In other words, state and federal laws and regulations require that Kaiser follow its own Corrective/Disciplinary Action policy. The last paragraph of that policy states: Employees who report compliance and/or ethics concerns in good faith will not be subject to corrective/disciplinary action for doing so… Nevertheless, even assuming the truth of Kaiser’s purported reason for terminating Ms. Church, Ms. Church was terminated in violation of Kaiser’s legally mandated policy because she was terminated for printing out an improperly viewable document to show to Mr. Oliver.
In fact, both the reasons given for Ms. Church’s ultimate termination and the underlying reasons for the draft disciplinary letter which she printed from Mr. White’s screen were pretext for retaliatory action and restraint of Ms. Church’s efforts to hold the managers in charge of Environmental, Health and Safety accountable for the numerous lapses in employee and patient safety which they have countenanced while she has worked for Kaiser (first as a consultant, then as an employee). Kaiser managers expressed concerns about Ms. Church’s communication style when she would communicate that a) there were serious defects in Kaiser’s workplace safety program and b) those managers were partly or fully responsible for those serious defects.
Hospital workplace safety is governed by state and federal OSHA regulations, as well as other state and federal health regulations, and retaliation against an employee who voices concerns about violations of those regulations is a tortious violation of public policy as well as a violation of Labor Code Sec. 6310:
(a) No person shall discharge or in any manner discriminate against any employee because the employee has done any of the following:
(1) Made any oral or written complaint to the division, other governmental agencies having statutory responsibility for or assisting the division with reference to employee safety or health, his or her employer, or his or her representative. (See Part 5 of 11.)

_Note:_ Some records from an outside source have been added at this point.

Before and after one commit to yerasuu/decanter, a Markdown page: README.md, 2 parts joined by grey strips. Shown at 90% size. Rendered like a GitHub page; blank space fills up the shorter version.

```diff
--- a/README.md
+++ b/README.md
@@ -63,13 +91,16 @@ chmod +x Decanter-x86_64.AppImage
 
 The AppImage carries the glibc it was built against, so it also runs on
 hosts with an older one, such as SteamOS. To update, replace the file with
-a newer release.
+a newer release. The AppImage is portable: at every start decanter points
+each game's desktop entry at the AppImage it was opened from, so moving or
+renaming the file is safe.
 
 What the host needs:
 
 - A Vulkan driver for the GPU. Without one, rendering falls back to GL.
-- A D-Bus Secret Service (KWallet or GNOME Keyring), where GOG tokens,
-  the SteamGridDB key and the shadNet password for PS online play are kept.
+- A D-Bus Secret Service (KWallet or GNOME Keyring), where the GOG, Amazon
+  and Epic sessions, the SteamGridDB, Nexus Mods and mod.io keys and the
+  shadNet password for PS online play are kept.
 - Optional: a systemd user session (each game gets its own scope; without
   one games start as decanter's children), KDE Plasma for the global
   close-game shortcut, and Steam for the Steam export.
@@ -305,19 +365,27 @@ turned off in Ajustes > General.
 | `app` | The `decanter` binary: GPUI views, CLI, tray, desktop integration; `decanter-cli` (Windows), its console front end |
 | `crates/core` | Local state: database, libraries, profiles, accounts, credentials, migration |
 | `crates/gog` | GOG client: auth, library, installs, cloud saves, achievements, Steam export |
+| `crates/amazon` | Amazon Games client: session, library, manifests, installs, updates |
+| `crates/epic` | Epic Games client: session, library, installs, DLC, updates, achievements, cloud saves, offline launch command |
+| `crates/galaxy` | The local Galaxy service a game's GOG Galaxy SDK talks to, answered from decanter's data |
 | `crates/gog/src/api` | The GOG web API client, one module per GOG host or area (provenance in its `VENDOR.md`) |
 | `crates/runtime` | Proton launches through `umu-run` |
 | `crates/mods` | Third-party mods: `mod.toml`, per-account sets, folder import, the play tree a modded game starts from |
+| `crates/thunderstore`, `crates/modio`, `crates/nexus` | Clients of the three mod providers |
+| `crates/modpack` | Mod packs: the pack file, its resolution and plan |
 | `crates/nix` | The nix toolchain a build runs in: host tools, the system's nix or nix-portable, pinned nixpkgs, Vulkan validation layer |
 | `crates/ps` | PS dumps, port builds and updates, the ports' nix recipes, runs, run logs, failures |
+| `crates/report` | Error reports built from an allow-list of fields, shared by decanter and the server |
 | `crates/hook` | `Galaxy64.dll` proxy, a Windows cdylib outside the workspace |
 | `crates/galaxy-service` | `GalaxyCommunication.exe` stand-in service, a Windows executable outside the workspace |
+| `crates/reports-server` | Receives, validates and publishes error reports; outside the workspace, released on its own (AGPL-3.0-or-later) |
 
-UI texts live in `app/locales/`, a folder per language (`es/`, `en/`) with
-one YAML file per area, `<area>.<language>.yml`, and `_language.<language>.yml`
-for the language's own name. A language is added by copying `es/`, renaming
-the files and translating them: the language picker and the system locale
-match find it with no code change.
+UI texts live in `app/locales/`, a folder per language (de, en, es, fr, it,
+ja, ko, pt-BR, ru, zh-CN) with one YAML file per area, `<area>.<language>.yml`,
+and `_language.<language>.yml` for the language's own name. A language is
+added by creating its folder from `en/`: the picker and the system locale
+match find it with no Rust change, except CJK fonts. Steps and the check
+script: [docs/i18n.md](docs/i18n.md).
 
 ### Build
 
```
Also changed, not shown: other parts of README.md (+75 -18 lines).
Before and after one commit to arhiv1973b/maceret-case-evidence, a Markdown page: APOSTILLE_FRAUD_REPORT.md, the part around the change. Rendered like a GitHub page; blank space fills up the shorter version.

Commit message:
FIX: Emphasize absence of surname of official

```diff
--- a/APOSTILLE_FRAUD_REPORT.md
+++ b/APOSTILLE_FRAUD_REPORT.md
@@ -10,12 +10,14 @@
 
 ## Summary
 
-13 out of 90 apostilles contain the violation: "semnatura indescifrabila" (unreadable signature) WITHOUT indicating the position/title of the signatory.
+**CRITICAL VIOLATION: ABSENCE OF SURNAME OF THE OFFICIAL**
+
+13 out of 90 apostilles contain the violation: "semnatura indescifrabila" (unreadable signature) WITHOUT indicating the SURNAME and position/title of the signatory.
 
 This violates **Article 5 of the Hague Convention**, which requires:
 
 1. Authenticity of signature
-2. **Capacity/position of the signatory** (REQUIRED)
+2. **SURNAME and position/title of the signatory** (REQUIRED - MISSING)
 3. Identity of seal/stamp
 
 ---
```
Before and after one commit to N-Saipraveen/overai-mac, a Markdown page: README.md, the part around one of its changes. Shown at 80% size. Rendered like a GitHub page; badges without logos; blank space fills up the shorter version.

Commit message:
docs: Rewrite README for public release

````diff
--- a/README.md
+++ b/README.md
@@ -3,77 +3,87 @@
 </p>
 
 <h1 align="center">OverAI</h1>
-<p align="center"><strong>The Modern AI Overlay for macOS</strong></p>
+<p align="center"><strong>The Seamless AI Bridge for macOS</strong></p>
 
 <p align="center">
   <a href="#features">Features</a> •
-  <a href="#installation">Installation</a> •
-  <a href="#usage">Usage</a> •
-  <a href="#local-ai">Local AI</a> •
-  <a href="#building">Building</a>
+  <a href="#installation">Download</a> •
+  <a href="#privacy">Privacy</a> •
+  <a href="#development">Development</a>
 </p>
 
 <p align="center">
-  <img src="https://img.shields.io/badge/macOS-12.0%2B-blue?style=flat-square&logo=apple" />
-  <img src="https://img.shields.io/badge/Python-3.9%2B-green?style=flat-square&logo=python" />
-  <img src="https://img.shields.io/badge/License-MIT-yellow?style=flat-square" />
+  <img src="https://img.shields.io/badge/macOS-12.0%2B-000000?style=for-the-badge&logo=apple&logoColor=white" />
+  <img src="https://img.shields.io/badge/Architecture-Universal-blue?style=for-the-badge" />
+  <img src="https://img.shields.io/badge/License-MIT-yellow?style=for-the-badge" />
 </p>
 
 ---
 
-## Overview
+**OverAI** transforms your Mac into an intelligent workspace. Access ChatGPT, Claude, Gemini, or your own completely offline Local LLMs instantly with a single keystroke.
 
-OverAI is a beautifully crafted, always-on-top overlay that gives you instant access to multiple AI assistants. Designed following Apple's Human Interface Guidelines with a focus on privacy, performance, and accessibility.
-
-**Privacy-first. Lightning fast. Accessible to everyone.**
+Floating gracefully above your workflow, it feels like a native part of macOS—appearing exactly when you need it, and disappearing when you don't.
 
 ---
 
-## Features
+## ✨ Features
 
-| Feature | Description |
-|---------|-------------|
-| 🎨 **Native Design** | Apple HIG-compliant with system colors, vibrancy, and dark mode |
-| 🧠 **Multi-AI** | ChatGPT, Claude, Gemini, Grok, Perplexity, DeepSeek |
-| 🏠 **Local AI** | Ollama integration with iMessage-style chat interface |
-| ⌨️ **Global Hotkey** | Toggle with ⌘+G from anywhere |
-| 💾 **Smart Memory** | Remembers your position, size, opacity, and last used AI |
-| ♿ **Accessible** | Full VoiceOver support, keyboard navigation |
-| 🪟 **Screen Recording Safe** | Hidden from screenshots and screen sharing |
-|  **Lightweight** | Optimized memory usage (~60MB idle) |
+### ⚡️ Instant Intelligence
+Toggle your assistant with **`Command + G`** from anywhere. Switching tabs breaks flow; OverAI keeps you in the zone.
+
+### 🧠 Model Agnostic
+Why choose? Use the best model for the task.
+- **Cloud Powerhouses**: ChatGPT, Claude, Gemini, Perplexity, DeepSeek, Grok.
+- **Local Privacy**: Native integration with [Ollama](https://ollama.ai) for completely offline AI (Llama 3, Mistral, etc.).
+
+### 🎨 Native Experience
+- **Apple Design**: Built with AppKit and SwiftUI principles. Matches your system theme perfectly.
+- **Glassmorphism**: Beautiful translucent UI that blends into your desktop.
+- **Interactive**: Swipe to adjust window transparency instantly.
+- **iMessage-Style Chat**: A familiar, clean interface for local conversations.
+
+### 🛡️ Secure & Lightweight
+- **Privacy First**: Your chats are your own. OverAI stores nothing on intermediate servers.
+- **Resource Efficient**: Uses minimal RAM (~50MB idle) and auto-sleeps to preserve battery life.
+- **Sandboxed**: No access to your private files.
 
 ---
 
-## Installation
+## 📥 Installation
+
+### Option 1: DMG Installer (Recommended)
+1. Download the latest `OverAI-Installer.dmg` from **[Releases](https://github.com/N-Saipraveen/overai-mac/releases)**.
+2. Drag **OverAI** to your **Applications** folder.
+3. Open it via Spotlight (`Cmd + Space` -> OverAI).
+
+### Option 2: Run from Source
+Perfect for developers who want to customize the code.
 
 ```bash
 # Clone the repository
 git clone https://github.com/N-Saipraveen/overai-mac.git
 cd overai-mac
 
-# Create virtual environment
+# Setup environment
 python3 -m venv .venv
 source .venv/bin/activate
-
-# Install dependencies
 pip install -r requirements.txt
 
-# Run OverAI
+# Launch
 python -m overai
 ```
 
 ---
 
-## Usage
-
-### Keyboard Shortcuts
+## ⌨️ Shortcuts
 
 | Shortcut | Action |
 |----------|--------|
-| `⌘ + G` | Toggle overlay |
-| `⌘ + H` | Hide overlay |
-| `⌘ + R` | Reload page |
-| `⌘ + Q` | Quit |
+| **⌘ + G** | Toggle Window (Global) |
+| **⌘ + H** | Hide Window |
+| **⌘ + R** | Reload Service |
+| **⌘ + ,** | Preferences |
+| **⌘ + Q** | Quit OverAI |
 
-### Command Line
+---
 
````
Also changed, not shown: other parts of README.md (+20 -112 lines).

For more information you are welcome to contact Sacramento personal injury lawyer, Moseley Collins.